WORK ITEM: Which of the lines below include "docs"? Each one should be copied out.

(RECORDS FOR PROCESSING Opens)

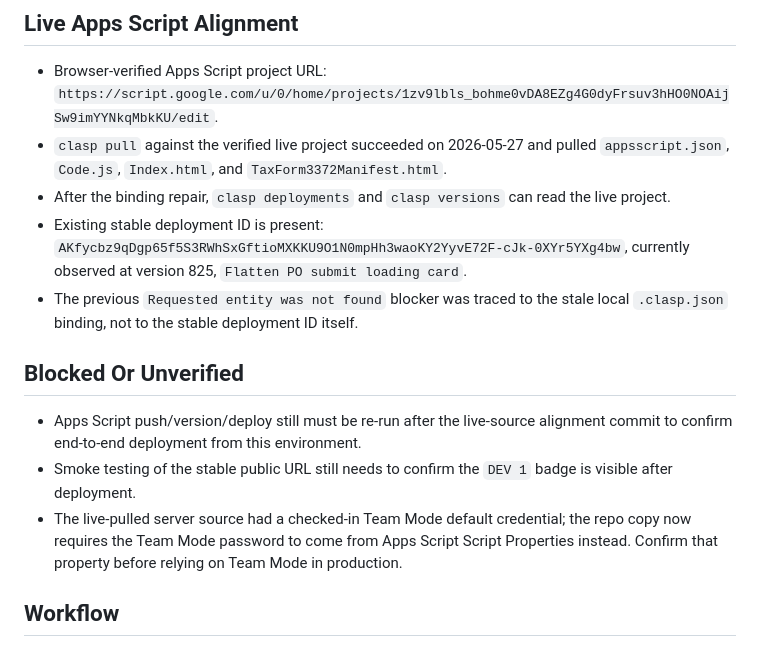
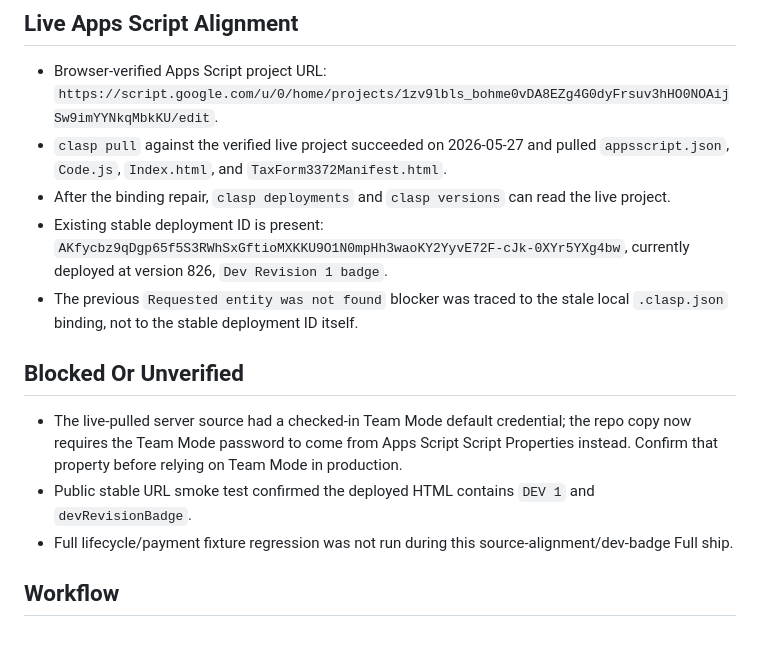
Before and after one commit to red-threads/redthreads-ost-portal, a Markdown page: docs/CURRENT_BUILD_STATE.md, the part around the change. Rendered like a GitHub page.

```diff
--- a/docs/CURRENT_BUILD_STATE.md
+++ b/docs/CURRENT_BUILD_STATE.md
@@ -28,14 +28,14 @@ Last aligned: 2026-05-27.
 - Browser-verified Apps Script project URL: `https://script.google.com/u/0/home/projects/1zv9lbls_bohme0vDA8EZg4G0dyFrsuv3hHO0NOAijSw9imYYNkqMbkKU/edit`.
 - `clasp pull` against the verified live project succeeded on 2026-05-27 and pulled `appsscript.json`, `Code.js`, `Index.html`, and `TaxForm3372Manifest.html`.
 - After the binding repair, `clasp deployments` and `clasp versions` can read the live project.
-- Existing stable deployment ID is present: `AKfycbz9qDgp65f5S3RWhSxGftioMXKKU9O1N0mpHh3waoKY2YyvE72F-cJk-0XYr5YXg4bw`, currently observed at version 825, `Flatten PO submit loading card`.
+- Existing stable deployment ID is present: `AKfycbz9qDgp65f5S3RWhSxGftioMXKKU9O1N0mpHh3waoKY2YyvE72F-cJk-0XYr5YXg4bw`, currently deployed at version 826, `Dev Revision 1 badge`.
 - The previous `Requested entity was not found` blocker was traced to the stale local `.clasp.json` binding, not to the stable deployment ID itself.
 
 ## Blocked Or Unverified
 
-- Apps Script push/version/deploy still must be re-run after the live-source alignment commit to confirm end-to-end deployment from this environment.
-- Smoke testing of the stable public URL still needs to confirm the `DEV 1` badge is visible after deployment.
 - The live-pulled server source had a checked-in Team Mode default credential; the repo copy now requires the Team Mode password to come from Apps Script Script Properties instead. Confirm that property before relying on Team Mode in production.
+- Public stable URL smoke test confirmed the deployed HTML contains `DEV 1` and `devRevisionBadge`.
+- Full lifecycle/payment fixture regression was not run during this source-alignment/dev-badge Full ship.
 
 ## Workflow
 
```
Also changed, not shown: OST_PROJECT_LOG.md (+4 -4 lines), docs/RUNBOOK.md (+2 -2 lines).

(RECORDS FOR PROCESSING Closes)

THE ANSWER:
Before and after one commit to red-threads/redthreads-ost-portal, a Markdown page: docs/CURRENT_BUILD_STATE.md, the part around the change. Rendered like a GitHub page.
--- a/docs/CURRENT_BUILD_STATE.md
+++ b/docs/CURRENT_BUILD_STATE.md
Also changed, not shown: OST_PROJECT_LOG.md (+4 -4 lines), docs/RUNBOOK.md (+2 -2 lines).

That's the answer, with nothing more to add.